Tom arrived at the audition hall with the racket of a day spent on trains still buzzing in his ears. The hall had once been a chapel; only stained glass knights and angels populated the cool heights of stone. The wood pews were empty.
"Hello?" Tom called, dragging his cello in its bulky case up the center aisle. On the stage fitted in between two thick stone columns he found some folding chairs and music stands and signs directing auditioners to an area of the pews to sit and wait their turn. Everything was ready, but there was no one there.
He tried the doors at either side of the stage, but they were both locked. With a shrug, Tom sat down in the waiting area.
Silence seeped into him, blessed relief after trains and taxis.
"Here's another one!" The exasperated shout came from behind him. Tom turned and saw a grim-faced woman advancing on him like one of the grim angels in the stained glass. She was only missing the flaming sword. He put on the same apologetic air he often used with Laurel and asked what had happened; the woman remained gruff in the face of his sympathy.
"Power outage," she said. "Most of the day. We've rescheduled what we could, luckily we can put up people overnight at the college, but we're full up. Can you stay here while I figure out what to do with you? You're the only one left."
Tom assured her that he could wait.
"You're an angel," she said. "If you want to practice, the practice rooms are--" The woman hesitated. "Oh hell. If you want to practice, just practice here. And if you need anything else..."
She unlocked the door to the hallway with the bathrooms and left Tom with the promise that she'd be right back as soon as she had a place to put him.
Laurel had warned him, Tom thought as he washed the grime of travel off his hands and splashed water on his face. She hadn't actually put it in words, but he'd been quite aware of her opinions of this orchestra.
"This is your home," she'd said the night before. "You know that I'll always be here for you, don't you, Tom? Remember that if they make you an offer. You don't have to sell your talent like a laborer, you'll always be appreciated right here."
"I'm very grateful," Tom said.
"Are you, Tom dear?"
Tom pretended that he didn't know what she was talking about, but something shivered deep down inside of him. The hints had been getting broader. The nudges, the efforts to leave him and Laurel alone in the rose garden. The gifts.
Tom knew that a marriage announcement was expected any day.
Thomas and Lorelei Perry Lynn. Of course it was ardor that moved through him at that thought. A life with Laurel was everything he could ever dream of. And the only reason he was here, at this audition that Laurel laughed lightly about, was to prove himself worthy of her.
Like a knight, he thought, returning to the hall and getting out his cello. The knights in the stained glass above him were vigilant and worshipful.
Scales, exercises, and then the audition pieces, fingers moving faster as he warmed up. The windows glowed like a revelation as he followed the familiar path.
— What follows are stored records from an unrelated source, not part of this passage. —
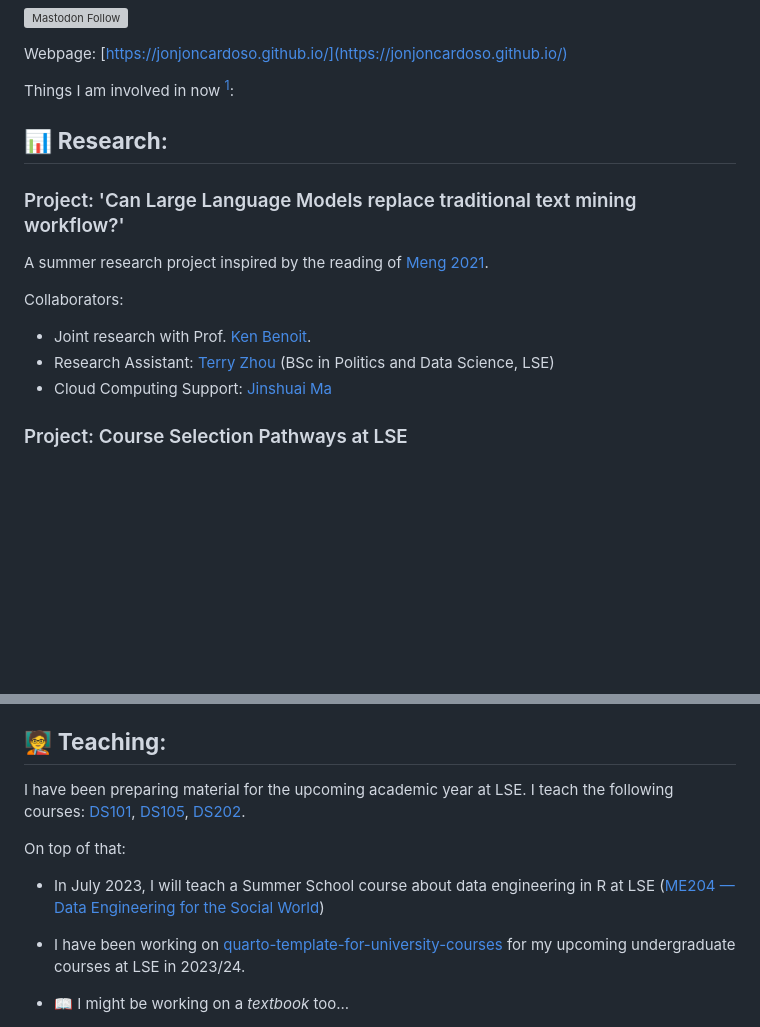
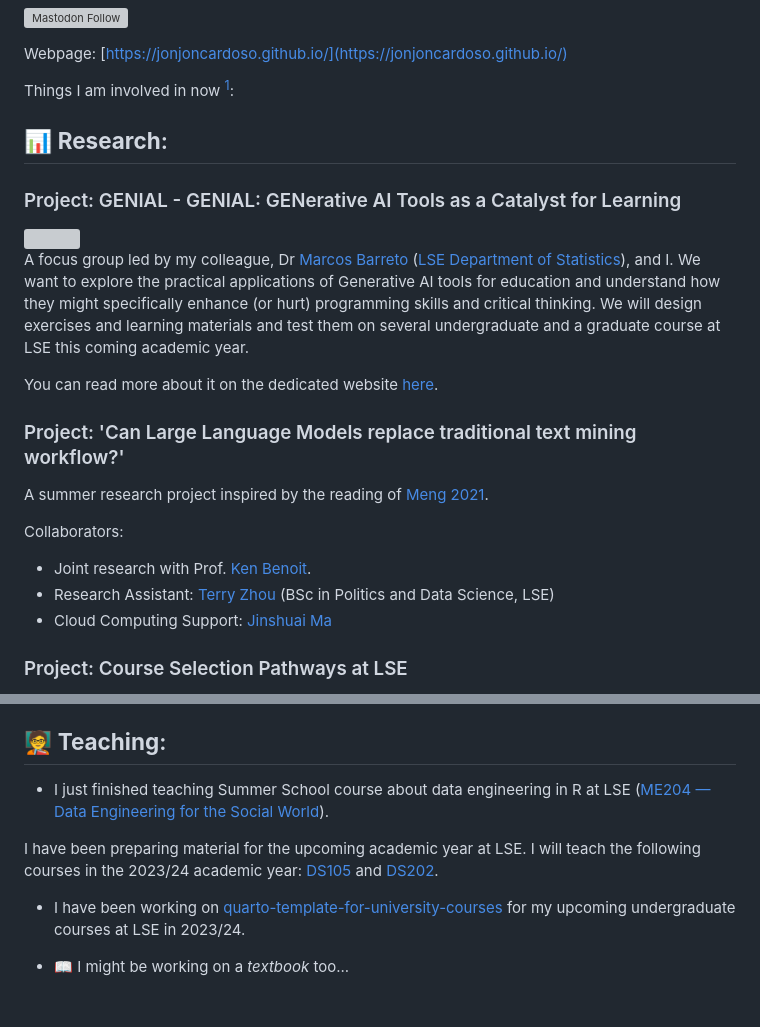
Before and after one commit to jonjoncardoso/jonjoncardoso, a Markdown page: README.md, 2 parts joined by grey strips. Rendered like a GitHub page; blank space fills up the shorter version; grey boxes are pictures that could not be loaded.

Commit message:
Add GENIAL

```diff
--- a/README.md
+++ b/README.md
@@ -34,6 +34,14 @@ Things I am involved in now [^1]:
 
 ## 📊 **Research**:
 
+### Project: GENIAL - GEN<font color='#D55816'>IA</font>L: <font color='#D55816'>GEN</font>erative <font color='#D55816'>AI</font> Tools as a Catalyst for <font color='#D55816'>L</font>earning
+
+<img src="https://github.com/LSE-DSI/genial/assets/896254/413df2b5-cabd-4fbf-94fa-3d50dcefbd22"  style="object-fit: cover;width:8em;height:8em;border-radius: 70%;"/>
+
+A focus group led by my colleague, Dr [Marcos Barreto](https://marcosebarreto.github.io/) ([LSE Department of Statistics](https://lse.ac.uk/statistics)), and I. We want to explore the practical applications of Generative AI tools for education and understand how they might specifically enhance (or hurt) programming skills and critical thinking. We will design exercises and learning materials and test them on several undergraduate and a graduate course at LSE this coming academic year.
+
+You can read more about it on the dedicated website [here](http://lse-dsi.github.io/genial).
+
 ### Project: 'Can Large Language Models replace traditional text mining workflow?'
 
 A summer research project inspired by the reading of [Meng 2021](http://arxiv.org/abs/2212.09271).
@@ -43,7 +51,6 @@ Collaborators:
 - Joint research with Prof. [Ken Benoit](https://kenbenoit.net/).
 - Research Assistant: [Terry Zhou](github.com/tz1211) (BSc in Politics and Data Science, LSE)
 - Cloud Computing Support: [Jinshuai Ma](github.com/Mayazure)
-
 
 ### Project: Course Selection Pathways at LSE
 
@@ -80,11 +87,9 @@ You can read about VIMuRe on paper recently published at JRSS A ([De Bacco et al
 
 ## 🧑‍🏫 **Teaching**:
 
-I have been preparing material for the upcoming academic year at LSE. I teach the following courses: [DS101](https://lse-dsi.github.io/DS101), [DS105](https://lse-dsi.github.io/DS105), [DS202](https://lse-dsi.github.io/lse-ds202-course-notes).
+- I just finished teaching Summer School course about data engineering in R at LSE ([ME204 — Data Engineering for the Social World](https://www.lse.ac.uk/study-at-lse/summer-schools/summer-school/courses/research-methods/me204)).
 
-On top of that:
-
-- In July 2023, I will teach a Summer School course about data engineering in R at LSE ([ME204 — Data Engineering for the Social World](https://www.lse.ac.uk/study-at-lse/summer-schools/summer-school/courses/research-methods/me204))
+I have been preparing material for the upcoming academic year at LSE. I will teach the following courses in the 2023/24 academic year: [DS105](https://lse-dsi.github.io/DS105) and [DS202](https://lse-dsi.github.io/lse-ds202-course-notes).
 
 - I have been working on [quarto-template-for-university-courses](https://github.com/jonjoncardoso/quarto-template-for-university-courses) for my upcoming undergraduate courses at LSE in 2023/24.
 
```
Motion. Emotion. Music pouring from him like a fountain.
Laurel didn't think he was good enough, that's why she laughed, and told him to come home. Laurel didn't think this orchestra was good enough either.
In Laurel's sphere of influence, nothing ever went wrong. The power stayed on, the show went on, the music never stopped. And Laurel might laugh, but he knew that Laurel was generous. If he became part of this orchestra, he would show her its virtues. With Laurel as their patroness, they would find that everything went right for them.
And Tom would have the best of both worlds. Laurel, and music. Everything that he longed for when he was playing the cello alone in a succession of houses belonging to Laurel.
He threw the notes from his cello into the still air like a challenge to all comers.
When he returned in the morning, the hall was completely different. String players from violin to bass were warming up all along the aisles and the big schedule tacked up in the front seemed to guarantee a full day for the audition judges. Tom tracked down his name in the first group of auditioners, and then had to search to find a free perch on the edge of a pew where his cello had space in the aisle.
He rosined his bow and played a few scales, joining his notes to the cacophony. He could barely hear his own playing, and he was part way through the audition piece before he heard the echo. Everyone was playing the same audition music, but one of the cellists somewhere in the room was just a few beats behind him. He slowed down, they sped up, but they couldn't quite put it together, though Tom was sure that the other musician was trying too.
Glancing around, Tom identified an older woman with gray hair and an intent expression. She raised an eyebrow when she saw he'd identified her, and picked up the tempo.
Tom followed her lead, his fingers nimble through the difficult passage. They were only two in a hall of dozens of musicians; even doubled, they didn't stand out, but to Tom, it was as if everyone else fell away into the background, and all he could hear were the notes that he played and the notes that she played.
Her notes were an invitation; his notes tried to respond, but he was missing something. He could almost hear it. Phrasing? Technique? He couldn't tell what he needed to do to match her, he only knew that she was playing the piece with effortless musicality and he was not.
She gave him a smile when they finished, and moved on to playing what must be her solo, which Tom was sure he would recognize if only he didn't feel so shaken.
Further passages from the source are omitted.